## Task
Each line below that contains the word "versioning" must be copied.

┌─ Material provided

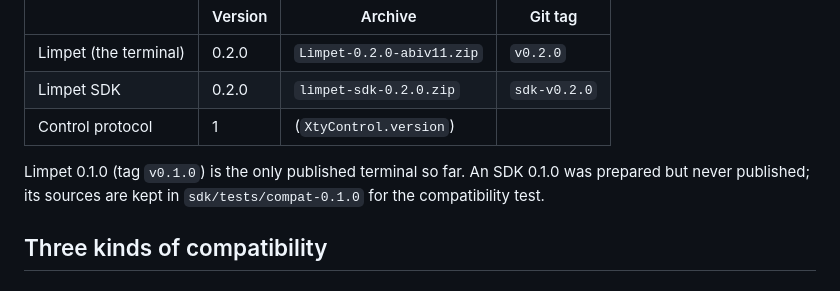
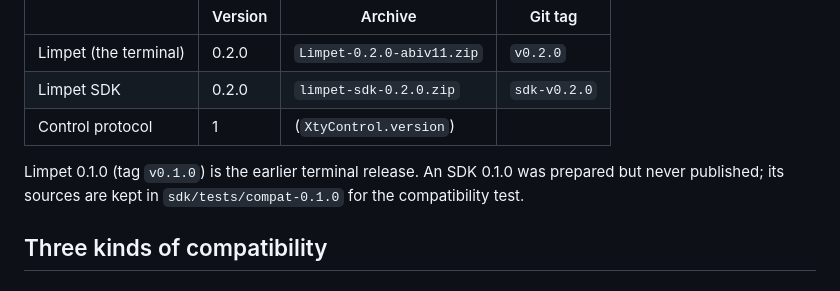
Before and after one commit to tomaszstaniak/limpet, a Markdown page: doc/versioning.md, the part around the change. Drawn GitHub-style.

```diff
--- a/doc/versioning.md
+++ b/doc/versioning.md
@@ -8,7 +8,7 @@ Limpet and the SDK have separate version numbers and separate tags.
 | Limpet SDK | 0.2.0 | `limpet-sdk-0.2.0.zip` | `sdk-v0.2.0` |
 | Control protocol | 1 | (`XtyControl.version`) | |
 
-Limpet 0.1.0 (tag `v0.1.0`) is the only published terminal so far. An SDK 0.1.0
+Limpet 0.1.0 (tag `v0.1.0`) is the earlier terminal release. An SDK 0.1.0
 was prepared but never published; its sources are kept in
 `sdk/tests/compat-0.1.0` for the compatibility test.
 
```
Also changed, not shown: README.md (+3 -3 lines).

└─

## Answer to this exercise
Before and after one commit to tomaszstaniak/limpet, a Markdown page: doc/versioning.md, the part around the change. Drawn GitHub-style.
--- a/doc/versioning.md
+++ b/doc/versioning.md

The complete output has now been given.